Volume 2017, Article ID 2682861, 12 pages
Research Article

Protective Effects of Pyridoxamine Supplementation in the Early Stages of Diet-Induced Kidney Dysfunction

1Department of Drug Science and Technology, University of Turin, Turin, Italy
2Department of Clinical and Biological Sciences, University of Turin, Turin, Italy
3Department of Molecular Biotechnology and Health Sciences, University of Turin, Turin, Italy

Correspondence should be addressed to R. Mastrocola; ti.otinu@alocortsam.alleaffar

Received 2 August 2017; Accepted 3 October 2017; Published 29 October 2017

Academic Editor: Goutam Ghosh Choudhury

Copyright © 2017 F. Chiazza et al. This is an open access article distributed under the Creative Commons Attribution License, which permits unrestricted use, distribution, and reproduction in any medium, provided the original work is properly cited.

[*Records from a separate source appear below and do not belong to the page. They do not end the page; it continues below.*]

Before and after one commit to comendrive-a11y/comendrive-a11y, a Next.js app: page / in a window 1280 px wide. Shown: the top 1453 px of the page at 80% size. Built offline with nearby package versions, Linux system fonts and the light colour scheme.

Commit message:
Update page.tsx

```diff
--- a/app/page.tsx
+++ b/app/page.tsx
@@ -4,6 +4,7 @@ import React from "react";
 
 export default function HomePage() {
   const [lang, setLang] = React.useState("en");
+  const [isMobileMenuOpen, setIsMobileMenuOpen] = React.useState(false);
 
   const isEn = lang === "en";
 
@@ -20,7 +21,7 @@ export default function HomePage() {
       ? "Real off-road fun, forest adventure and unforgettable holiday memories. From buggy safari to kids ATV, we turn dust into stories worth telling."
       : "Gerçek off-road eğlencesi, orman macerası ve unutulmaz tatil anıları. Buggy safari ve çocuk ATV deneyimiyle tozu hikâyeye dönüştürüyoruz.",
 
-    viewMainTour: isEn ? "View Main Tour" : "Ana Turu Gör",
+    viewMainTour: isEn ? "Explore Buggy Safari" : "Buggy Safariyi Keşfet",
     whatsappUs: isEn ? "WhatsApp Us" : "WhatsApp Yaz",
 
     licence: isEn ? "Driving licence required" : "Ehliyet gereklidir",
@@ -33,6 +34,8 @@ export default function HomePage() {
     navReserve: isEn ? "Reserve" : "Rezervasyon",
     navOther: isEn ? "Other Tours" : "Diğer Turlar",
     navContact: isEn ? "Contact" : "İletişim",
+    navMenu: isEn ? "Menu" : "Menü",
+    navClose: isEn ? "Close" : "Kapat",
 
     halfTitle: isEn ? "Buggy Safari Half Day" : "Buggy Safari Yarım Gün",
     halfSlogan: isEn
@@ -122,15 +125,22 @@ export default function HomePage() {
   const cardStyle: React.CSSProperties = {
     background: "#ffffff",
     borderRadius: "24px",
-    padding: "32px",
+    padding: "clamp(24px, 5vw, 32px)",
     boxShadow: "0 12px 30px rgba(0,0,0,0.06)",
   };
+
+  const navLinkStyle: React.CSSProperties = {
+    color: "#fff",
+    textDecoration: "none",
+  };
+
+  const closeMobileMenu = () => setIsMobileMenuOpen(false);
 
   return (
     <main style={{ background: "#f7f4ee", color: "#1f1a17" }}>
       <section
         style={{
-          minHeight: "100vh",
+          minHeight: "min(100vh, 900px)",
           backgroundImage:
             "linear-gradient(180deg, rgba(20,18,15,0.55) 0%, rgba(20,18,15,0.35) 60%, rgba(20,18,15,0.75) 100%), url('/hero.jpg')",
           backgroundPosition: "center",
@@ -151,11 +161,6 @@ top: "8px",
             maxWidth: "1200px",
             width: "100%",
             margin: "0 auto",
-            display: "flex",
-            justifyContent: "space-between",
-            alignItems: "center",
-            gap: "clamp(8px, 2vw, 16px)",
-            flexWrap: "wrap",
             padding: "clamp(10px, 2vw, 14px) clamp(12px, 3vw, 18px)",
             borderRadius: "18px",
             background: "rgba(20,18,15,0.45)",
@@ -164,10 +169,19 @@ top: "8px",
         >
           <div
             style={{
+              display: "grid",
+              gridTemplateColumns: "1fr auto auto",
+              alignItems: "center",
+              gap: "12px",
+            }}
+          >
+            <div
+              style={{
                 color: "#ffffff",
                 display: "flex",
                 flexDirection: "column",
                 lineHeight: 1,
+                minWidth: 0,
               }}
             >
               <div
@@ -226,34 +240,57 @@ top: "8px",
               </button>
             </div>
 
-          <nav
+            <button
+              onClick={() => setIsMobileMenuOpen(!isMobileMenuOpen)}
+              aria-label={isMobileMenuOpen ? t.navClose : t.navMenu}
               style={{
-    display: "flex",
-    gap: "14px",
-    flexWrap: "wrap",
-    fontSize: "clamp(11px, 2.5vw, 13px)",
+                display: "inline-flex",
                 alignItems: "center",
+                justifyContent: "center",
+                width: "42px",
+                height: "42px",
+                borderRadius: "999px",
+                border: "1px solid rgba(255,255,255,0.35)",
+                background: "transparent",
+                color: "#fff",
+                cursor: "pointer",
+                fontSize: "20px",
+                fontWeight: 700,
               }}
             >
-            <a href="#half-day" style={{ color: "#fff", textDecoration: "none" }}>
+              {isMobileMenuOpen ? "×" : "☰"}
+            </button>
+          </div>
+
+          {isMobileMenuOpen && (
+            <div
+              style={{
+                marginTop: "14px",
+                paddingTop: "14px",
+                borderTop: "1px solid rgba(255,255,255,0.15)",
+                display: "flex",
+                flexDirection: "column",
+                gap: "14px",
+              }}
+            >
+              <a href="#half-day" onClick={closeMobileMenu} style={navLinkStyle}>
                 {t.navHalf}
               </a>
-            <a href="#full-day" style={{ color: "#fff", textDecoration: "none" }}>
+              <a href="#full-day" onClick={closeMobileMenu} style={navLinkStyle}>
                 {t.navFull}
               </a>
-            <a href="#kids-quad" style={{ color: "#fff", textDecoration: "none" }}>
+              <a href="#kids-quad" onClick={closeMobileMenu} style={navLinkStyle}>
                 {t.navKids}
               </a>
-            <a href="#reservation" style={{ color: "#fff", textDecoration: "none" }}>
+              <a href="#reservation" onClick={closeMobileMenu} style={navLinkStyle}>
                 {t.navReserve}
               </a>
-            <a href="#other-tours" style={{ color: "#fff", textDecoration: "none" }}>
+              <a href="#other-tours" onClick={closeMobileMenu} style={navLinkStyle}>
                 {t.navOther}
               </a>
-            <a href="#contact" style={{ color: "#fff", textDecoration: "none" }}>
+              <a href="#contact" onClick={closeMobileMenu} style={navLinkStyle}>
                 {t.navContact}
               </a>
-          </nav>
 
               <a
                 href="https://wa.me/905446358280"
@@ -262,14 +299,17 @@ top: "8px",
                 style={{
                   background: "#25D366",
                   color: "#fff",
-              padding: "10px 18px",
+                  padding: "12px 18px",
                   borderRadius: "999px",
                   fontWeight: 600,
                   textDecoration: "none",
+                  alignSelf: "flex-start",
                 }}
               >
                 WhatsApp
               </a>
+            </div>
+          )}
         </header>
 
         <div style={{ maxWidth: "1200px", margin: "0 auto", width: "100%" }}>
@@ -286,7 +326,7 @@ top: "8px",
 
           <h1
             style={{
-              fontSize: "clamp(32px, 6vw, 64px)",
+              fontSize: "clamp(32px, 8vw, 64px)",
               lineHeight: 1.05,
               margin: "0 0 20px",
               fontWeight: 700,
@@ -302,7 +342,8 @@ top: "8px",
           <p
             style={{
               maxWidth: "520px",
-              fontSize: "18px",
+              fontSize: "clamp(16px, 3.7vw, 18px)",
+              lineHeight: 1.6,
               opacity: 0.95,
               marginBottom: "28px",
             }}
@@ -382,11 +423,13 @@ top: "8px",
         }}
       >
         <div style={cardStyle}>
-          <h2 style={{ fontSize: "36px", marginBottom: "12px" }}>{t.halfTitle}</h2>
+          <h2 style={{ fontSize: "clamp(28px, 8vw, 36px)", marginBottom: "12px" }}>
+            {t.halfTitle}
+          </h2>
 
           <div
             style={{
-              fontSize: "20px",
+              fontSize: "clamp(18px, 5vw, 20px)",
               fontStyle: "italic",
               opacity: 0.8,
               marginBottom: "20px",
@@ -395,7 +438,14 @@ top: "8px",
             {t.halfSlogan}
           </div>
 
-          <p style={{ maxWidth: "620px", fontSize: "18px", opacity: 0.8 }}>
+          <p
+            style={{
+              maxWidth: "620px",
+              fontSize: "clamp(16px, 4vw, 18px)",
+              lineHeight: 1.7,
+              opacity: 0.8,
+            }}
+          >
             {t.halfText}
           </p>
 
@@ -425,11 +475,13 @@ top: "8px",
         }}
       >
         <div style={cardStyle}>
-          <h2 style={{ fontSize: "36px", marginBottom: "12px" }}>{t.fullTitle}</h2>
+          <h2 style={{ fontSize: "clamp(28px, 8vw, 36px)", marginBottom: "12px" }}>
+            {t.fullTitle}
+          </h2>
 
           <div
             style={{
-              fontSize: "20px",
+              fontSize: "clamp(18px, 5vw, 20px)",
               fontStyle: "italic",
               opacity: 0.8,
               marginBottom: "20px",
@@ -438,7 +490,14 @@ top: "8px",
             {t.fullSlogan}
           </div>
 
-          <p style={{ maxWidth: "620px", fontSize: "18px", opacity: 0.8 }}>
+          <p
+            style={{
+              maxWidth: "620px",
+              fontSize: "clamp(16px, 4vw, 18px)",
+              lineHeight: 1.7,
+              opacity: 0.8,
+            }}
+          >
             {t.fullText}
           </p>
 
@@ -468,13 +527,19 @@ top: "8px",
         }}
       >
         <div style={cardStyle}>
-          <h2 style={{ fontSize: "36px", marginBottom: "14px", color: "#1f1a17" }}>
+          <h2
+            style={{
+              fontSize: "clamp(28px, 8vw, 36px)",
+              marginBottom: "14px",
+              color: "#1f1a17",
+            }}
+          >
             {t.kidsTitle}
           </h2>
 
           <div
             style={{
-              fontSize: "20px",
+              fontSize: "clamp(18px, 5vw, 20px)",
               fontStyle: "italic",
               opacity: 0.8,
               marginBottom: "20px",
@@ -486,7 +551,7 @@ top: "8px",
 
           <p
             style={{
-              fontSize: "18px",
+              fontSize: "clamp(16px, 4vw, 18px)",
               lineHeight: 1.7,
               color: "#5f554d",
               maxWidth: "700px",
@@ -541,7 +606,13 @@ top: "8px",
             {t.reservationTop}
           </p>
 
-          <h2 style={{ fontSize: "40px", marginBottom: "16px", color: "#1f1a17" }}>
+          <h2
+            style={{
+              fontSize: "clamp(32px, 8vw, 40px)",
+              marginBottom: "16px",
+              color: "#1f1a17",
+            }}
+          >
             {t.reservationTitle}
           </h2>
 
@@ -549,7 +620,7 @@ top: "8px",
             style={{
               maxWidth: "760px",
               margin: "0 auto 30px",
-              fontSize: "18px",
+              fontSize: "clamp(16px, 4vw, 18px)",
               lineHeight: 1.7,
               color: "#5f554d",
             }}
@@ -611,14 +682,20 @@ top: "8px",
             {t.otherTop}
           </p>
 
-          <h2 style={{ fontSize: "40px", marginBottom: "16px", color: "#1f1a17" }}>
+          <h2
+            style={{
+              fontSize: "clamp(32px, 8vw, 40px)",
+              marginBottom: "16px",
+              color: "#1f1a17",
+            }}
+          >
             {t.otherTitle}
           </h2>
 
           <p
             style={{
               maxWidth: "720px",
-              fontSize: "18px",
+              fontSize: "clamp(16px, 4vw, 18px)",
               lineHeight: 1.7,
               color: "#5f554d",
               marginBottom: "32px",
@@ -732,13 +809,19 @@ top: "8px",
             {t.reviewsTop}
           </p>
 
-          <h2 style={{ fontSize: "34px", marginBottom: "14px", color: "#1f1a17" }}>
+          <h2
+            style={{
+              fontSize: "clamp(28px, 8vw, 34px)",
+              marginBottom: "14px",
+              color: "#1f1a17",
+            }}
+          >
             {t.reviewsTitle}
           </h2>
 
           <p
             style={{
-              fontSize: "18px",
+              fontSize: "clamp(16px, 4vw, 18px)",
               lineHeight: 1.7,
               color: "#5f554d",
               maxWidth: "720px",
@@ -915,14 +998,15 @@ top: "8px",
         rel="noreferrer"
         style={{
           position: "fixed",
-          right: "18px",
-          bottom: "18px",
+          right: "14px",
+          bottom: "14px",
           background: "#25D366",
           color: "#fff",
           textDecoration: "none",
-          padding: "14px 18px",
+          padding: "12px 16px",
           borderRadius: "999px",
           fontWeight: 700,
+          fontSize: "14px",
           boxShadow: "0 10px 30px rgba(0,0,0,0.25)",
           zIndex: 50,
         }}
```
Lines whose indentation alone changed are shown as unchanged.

Pyridoxamine, a structural analog of vitamin B6 that exerts antiglycative effects, has been proposed as supplementary approach in patients with initial diabetic nephropathy. However, the molecular mechanism(s) underlying its protective role has been so far slightly examined. C57Bl/6J mice were fed with a standard diet (SD) or a diet enriched in fat and fructose (HD) for 12 weeks. After 3 weeks, two subgroups of SD and HD mice started pyridoxamine supplementation (150 mg/kg/day) in the drinking water. HD fed mice showed increased body weight and impaired glucose tolerance, whereas pyridoxamine administration significantly improved insulin sensitivity, but not body weight, and reduced diet-induced increase in serum creatinine and urine albumin. Kidney morphology of HD fed mice showed strong vacuolar degeneration and loss of tubule brush border, associated with a drastic increase in both advanced glycation end products (AGEs) and AGEs receptor (RAGE). These effects were significantly counteracted by pyridoxamine, with consequent reduction of the diet-induced overactivation of NF-kB and Rho/ROCK pathways. Overall, the present study demonstrates for the first time that the administration of the antiglycative compound pyridoxamine can reduce the early stages of diet-dependent kidney injury and dysfunction by interfering at many levels with the profibrotic signaling and inflammatory cascades.